UNESCO World Heritage Site #277: Pre-Hispanic City of Chichen-Itza

UNESCO World Heritage Site #277: Pre-Hispanic City of Chichen-Itza
UNESCO World Heritage Site #277: Pre-Hispanic City of Chichen-Itza

From the World Heritage inscription:

The town of Chichen-Itza was established during the Classic period close to two natural cavities (cenotes or chenes), which gave the town its name “At the edge of the well of the Itzaes”. The cenotes facilitated tapping the underground waters of the area. The dates for this settlement vary according to subsequent local accounts: one manuscript gives 415-35 A.D., while others mention 455 A.D. The town that grew up around the sector known as Chichen Viejo already boasted important monuments of great interest: the Nunnery, the Church, Akab Dzib, Chichan Chob, the Temple of the Panels and the Temple of the Deer. They were constructed between the 6th and the 10th centuries in the characteristic Maya style then popular both in the northern and southern areas of the Puuc hills.

The second settlement of Chichen-Itza, and the most important for historians, corresponded to the migration of Toltec warriors from the Mexican plateau towards the south during the 10th century. According to the most common version, the King of Tula, Ce Acatl Topiltzin Quetzalcoatl, or Kukulkan as the Maya translated the name, reportedly took the city between 967 A.D. and 987 A.D.

Following the conquest of Yucatán a new style blending the Maya and Toltec traditions developed, symbolizing the phenomenon of acculturation. Chichen-Itza is a clear illustration of this fusion. Specific examples are, in the group of buildings to the south, the Caracol, a circular stellar observatory whose spiral staircase accounts for its name, and, to the north, El Castillo (also known as the Temple of Kukulkan). Surrounding El Castillo are terraces where the major monumental complexes were built: on the north-west are the Great Ball Court, Tzompantli or the Skull Wall, the temple known as the Jaguar Temple, and the House of Eagles; on the north-east are the Temple of the Warriors, the Group of the Thousand Columns, the Market and the Great Ball Court; on the south-west is the Tomb of the High Priest.

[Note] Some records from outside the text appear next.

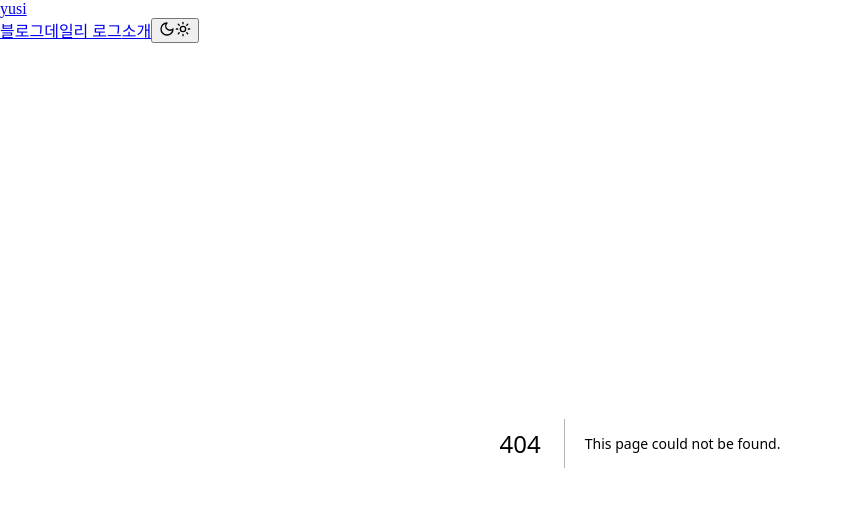
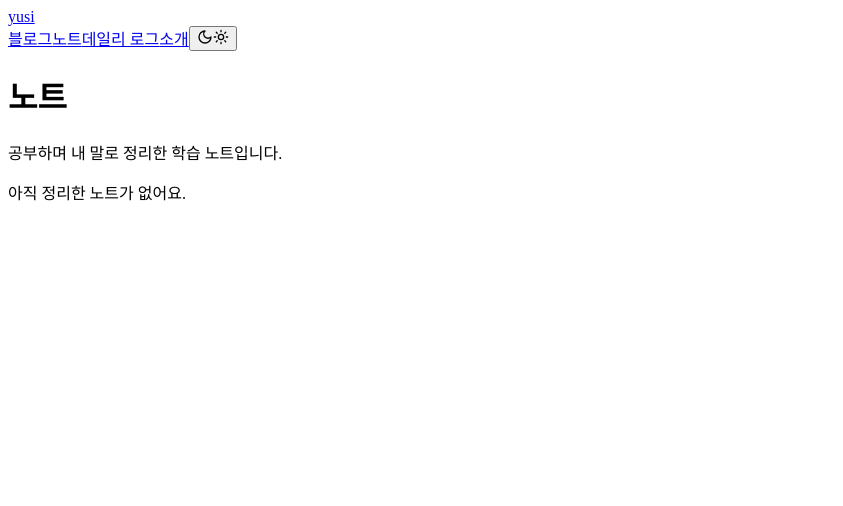
Before and after one commit to SinYusi/yusi, a Next.js app: page /notes in a window 1280 px wide. Before the commit this address had no page. Shown: the top 506 px of the page, without its empty margins (0-843 px from the left). Built offline with nearby package versions, Linux system fonts and the light colour scheme.

Commit message:
feat: CS 학습 노트 카테고리 (/notes)
공유 MDX 엔진을 재사용해 notes/ 폴더 기반 학습 노트 섹션 추가.
/notes 목록, /notes/[slug] 상세, 내비게이션 '노트' 항목.

```diff
--- /dev/null
+++ b/app/notes/page.tsx
@@ -0,0 +1,55 @@
+import type { Metadata } from "next";
+import { css } from "@/styled-system/css";
+import { getAllNotes } from "@/lib/notes/posts";
+import { PostCard } from "@/components/post-card";
+
+export const metadata: Metadata = {
+  title: "노트",
+  description: "자바스크립트·CS를 공부하며 내 말로 정리한 학습 노트.",
+};
+
+const section = css({
+  maxWidth: "720px",
+  marginX: "auto",
+  paddingX: { base: "5", md: "6" },
+  paddingTop: { base: "16", md: "20" },
+  paddingBottom: { base: "24", md: "32" },
+});
+
+const heading = css({
+  fontSize: { base: "2xl", md: "3xl" },
+  fontWeight: "medium",
+  letterSpacing: "-0.02em",
+  color: "text.default",
+  marginBottom: "1",
+});
+
+const subtitle = css({ fontSize: "sm", color: "text.muted", marginBottom: "6" });
+
+const empty = css({
+  fontSize: "sm",
+  color: "text.muted",
+  paddingY: "10",
+  textAlign: "center",
+});
+
+export default function NotesPage() {
+  const notes = getAllNotes();
+
+  return (
+    <main className={section}>
+      <h1 className={heading}>노트</h1>
+      <p className={subtitle}>공부하며 내 말로 정리한 학습 노트입니다.</p>
+
+      {notes.length === 0 ? (
+        <p className={empty}>아직 정리한 노트가 없어요.</p>
+      ) : (
+        <div>
+          {notes.map((note) => (
+            <PostCard key={note.slug} post={note} basePath="/notes" />
+          ))}
+        </div>
+      )}
+    </main>
+  );
+}
--- a/components/site-header.tsx
+++ b/components/site-header.tsx
@@ -4,6 +4,7 @@ import { ThemeToggle } from "./theme-toggle";
 
 const navLinks = [
   { href: "/blog", label: "블로그" },
+  { href: "/notes", label: "노트" },
   { href: "/daily-log", label: "데일리 로그" },
   { href: "/about", label: "소개" },
 ];
--- /dev/null
+++ b/lib/notes/posts.ts
@@ -0,0 +1,10 @@
+import { createCollection, type Doc, type DocMeta } from "@/lib/content/mdx";
+
+export type NoteMeta = DocMeta;
+export type Note = Doc;
+
+const notes = createCollection("notes");
+
+export const getAllNoteSlugs = notes.getAllSlugs;
+export const getAllNotes = notes.getAll;
+export const getNoteBySlug = notes.getBySlug;
```
Also changed, not shown: app/notes/[slug]/page.tsx (added, +31 -0 lines).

I think Chichen Itza suffers from Citizen Kane Syndrome.

Citizen Kane is the film which was ranked #1 on the Sight and Sound survey of directors, which is conducted every 10 years. As such it has been given the label of the “greatest movie ever made”.

More often than not, when people see it they are disappointed because it isn’t the greatest movie they’ve ever seen. The expectations are so high that they feel let down, even if they would have otherwise thought it was a great movie.

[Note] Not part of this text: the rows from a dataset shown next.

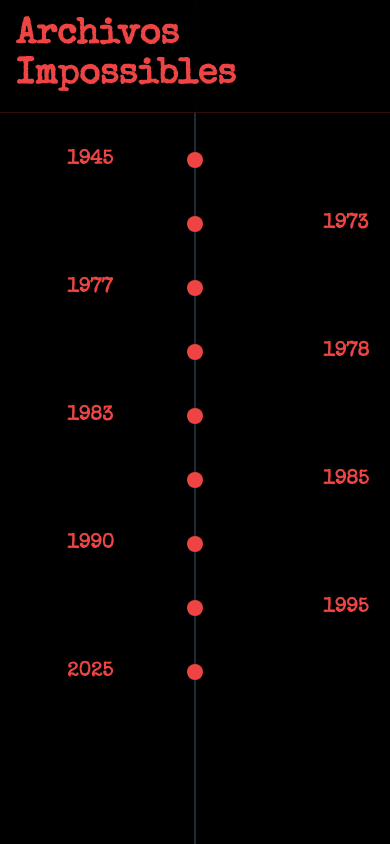
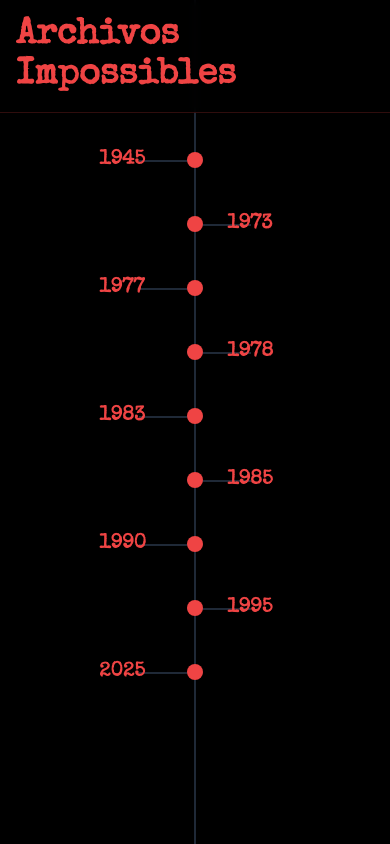
Before and after one commit to w3-surfer/archivos-impossibles, a Next.js app: page / in a window 390 px wide. Built offline with nearby package versions, Linux system fonts and the light colour scheme.

Commit message:
fix: ajusta modal para não ocupar tela inteira no mobile

```diff
--- a/src/components/Timeline.tsx
+++ b/src/components/Timeline.tsx
@@ -174,13 +174,22 @@ const Timeline = () => {
         return (
           <div key={year} className="relative mb-16">
             <div className="flex items-center">
-              <div
-                className="absolute left-1/2 w-4 h-4 bg-red-500 rounded-full transform -translate-x-1/2 cursor-pointer hover:bg-white transition-colors duration-200"
-                onClick={() => handleYearClick(year)}
-              />
-              <div className={`absolute ${index % 2 === 0 ? 'left-[calc(50%-8rem)] sm:left-[calc(50%-12rem)]' : 'left-[calc(50%+8rem)] sm:left-[calc(50%+12rem)]'}`}>
+              <div className="absolute left-1/2 transform -translate-x-1/2">
                 <div
-                  className="text-red-500 font-bold text-xl sm:text-2xl cursor-pointer hover:text-white transition-colors duration-200 font-typewriter"
+                  className={`absolute top-[0.5rem] h-0.5 bg-gray-800 ${
+                    index % 2 === 0
+                      ? 'right-0 w-[4rem] sm:w-[6rem]'
+                      : 'left-0 w-[4rem] sm:w-[6rem]'
+                  }`}
+                />
+                <div
+                  className="w-4 h-4 bg-red-500 rounded-full cursor-pointer hover:bg-white transition-colors duration-200 relative z-10"
+                  onClick={() => handleYearClick(year)}
+                />
+              </div>
+              <div className={`absolute ${index % 2 === 0 ? 'left-[calc(50%-6rem)] sm:left-[calc(50%-8rem)]' : 'left-[calc(50%+2rem)] sm:left-[calc(50%+4rem)]'}`}>
+                <div
+                  className="text-red-500 font-bold text-xl sm:text-2xl cursor-pointer hover:text-white transition-colors duration-200 font-typewriter text-center"
                   onClick={() => handleYearClick(year)}
                 >
                   {year}
@@ -193,13 +202,13 @@ const Timeline = () => {
 
       {selectedYear && (
         <div className="fixed inset-0 bg-black/80 backdrop-blur-sm flex items-center justify-center z-50 p-4">
-          <div className="bg-white rounded-lg max-w-4xl w-full max-h-[90vh] overflow-y-auto">
+          <div className="bg-white rounded-lg max-w-4xl w-full max-h-[90vh] overflow-y-auto m-4">
             <div className="p-4 sm:p-8">
               <div className="flex justify-between items-start mb-6">
                 <h2 className="text-2xl sm:text-3xl font-bold text-red-500 font-typewriter w-full text-center">{selectedYear}</h2>
                 <button
                   onClick={closeModal}
-                  className="text-gray-500 hover:text-gray-700 absolute right-4 top-0"
+                  className="text-gray-500 hover:text-gray-700 absolute right-4 top-4"
                 >
                   <svg className="w-6 h-6" fill="none" stroke="currentColor" viewBox="0 0 24 24">
                     <path strokeLinecap="round" strokeLinejoin="round" strokeWidth={2} d="M6 18L18 6M6 6l12 12" />
```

Chichen Itza was recently named one of the New 7 Wonders of the World. As such, when you visit it you have very high expectations.

Chichen Itza is absolutely deserving of its world heritage status. The main pyramid is the best preserved Mayan structure I’ve seen and also the most impressive. The ball court is also the largest and most impressive I’ve seen of all the Mayan ruins I’ve visited. It is almost as if you could play there today.

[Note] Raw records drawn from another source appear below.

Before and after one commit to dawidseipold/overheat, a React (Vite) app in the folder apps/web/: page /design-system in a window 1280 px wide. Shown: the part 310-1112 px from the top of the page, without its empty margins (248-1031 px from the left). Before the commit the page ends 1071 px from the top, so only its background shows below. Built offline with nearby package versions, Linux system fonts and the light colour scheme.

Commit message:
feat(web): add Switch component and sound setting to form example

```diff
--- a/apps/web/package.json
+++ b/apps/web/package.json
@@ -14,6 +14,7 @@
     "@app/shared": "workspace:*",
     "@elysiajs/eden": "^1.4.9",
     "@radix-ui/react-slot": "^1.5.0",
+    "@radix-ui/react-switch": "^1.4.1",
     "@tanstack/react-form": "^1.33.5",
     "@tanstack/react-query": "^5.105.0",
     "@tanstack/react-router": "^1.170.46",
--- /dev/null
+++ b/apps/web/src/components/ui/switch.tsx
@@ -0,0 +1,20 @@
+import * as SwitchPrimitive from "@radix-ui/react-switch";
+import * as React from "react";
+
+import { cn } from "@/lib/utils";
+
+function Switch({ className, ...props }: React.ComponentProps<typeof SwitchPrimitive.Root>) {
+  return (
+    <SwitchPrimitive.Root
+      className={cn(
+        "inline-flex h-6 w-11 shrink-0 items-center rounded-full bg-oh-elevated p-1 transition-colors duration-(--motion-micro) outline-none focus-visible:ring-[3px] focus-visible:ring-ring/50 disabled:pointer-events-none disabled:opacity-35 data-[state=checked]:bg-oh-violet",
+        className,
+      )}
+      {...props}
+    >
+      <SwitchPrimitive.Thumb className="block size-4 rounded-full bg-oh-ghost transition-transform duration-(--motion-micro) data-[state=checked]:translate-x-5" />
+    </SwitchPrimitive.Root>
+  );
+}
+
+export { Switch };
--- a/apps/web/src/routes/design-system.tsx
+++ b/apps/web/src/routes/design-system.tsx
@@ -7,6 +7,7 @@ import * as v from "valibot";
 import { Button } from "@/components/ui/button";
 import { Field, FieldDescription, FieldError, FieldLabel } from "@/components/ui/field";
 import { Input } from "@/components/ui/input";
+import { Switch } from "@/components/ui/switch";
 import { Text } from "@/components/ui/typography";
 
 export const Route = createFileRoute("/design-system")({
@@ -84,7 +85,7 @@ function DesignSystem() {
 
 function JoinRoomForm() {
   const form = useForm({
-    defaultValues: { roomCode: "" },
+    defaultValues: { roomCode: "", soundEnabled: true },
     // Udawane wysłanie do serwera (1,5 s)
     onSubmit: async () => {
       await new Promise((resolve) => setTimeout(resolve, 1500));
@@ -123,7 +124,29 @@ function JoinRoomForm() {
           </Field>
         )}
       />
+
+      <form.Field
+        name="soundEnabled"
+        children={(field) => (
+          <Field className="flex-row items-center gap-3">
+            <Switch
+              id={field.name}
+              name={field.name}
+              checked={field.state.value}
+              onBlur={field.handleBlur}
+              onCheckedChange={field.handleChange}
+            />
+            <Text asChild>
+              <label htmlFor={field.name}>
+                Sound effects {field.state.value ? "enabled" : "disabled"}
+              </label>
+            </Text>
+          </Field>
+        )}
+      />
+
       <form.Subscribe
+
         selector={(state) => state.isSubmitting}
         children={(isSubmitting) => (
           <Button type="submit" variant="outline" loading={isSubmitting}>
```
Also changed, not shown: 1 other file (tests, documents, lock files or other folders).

Given its status as one of the ‘wonders of the world’ I guess my expectations were higher than they should have been.

Usually the only images you see when you read about Chichen Itza is the pyramid. In fact, when I did research before the trip, I had a hard time finding photos of anything other than the pyramid.

If you take the city as a whole, I’d say it is less impressive than Tikal or maybe even nearby Tulum. That being said, it is still one of the best Mayan ruins you can visit.

My suggestion for visiting isn’t to come with expectations of this being one of the greatest things in the world. It is a top notch Mayan ruin, and that is what you should expect.

Getting to Chichen Itza is easy, but might take a bit of time if you are coming from Cancun or Playa Del Carmen. It is about a 2-2.5 hour drive from Cancun. Expect to pay tolls 4 times on a round trip from Cancun. There are many guides you can hire for an hour once you are on the grounds. There are many day trip options available from Cancun if you don’t want to rent a car. Expect to pay around $100-150 for the trip.

If you are a world heritage hunter, this will probably be your top attraction if you are in the region. If you just want to see Mayan ruins, Tulum and Coba are closer and are also impressive.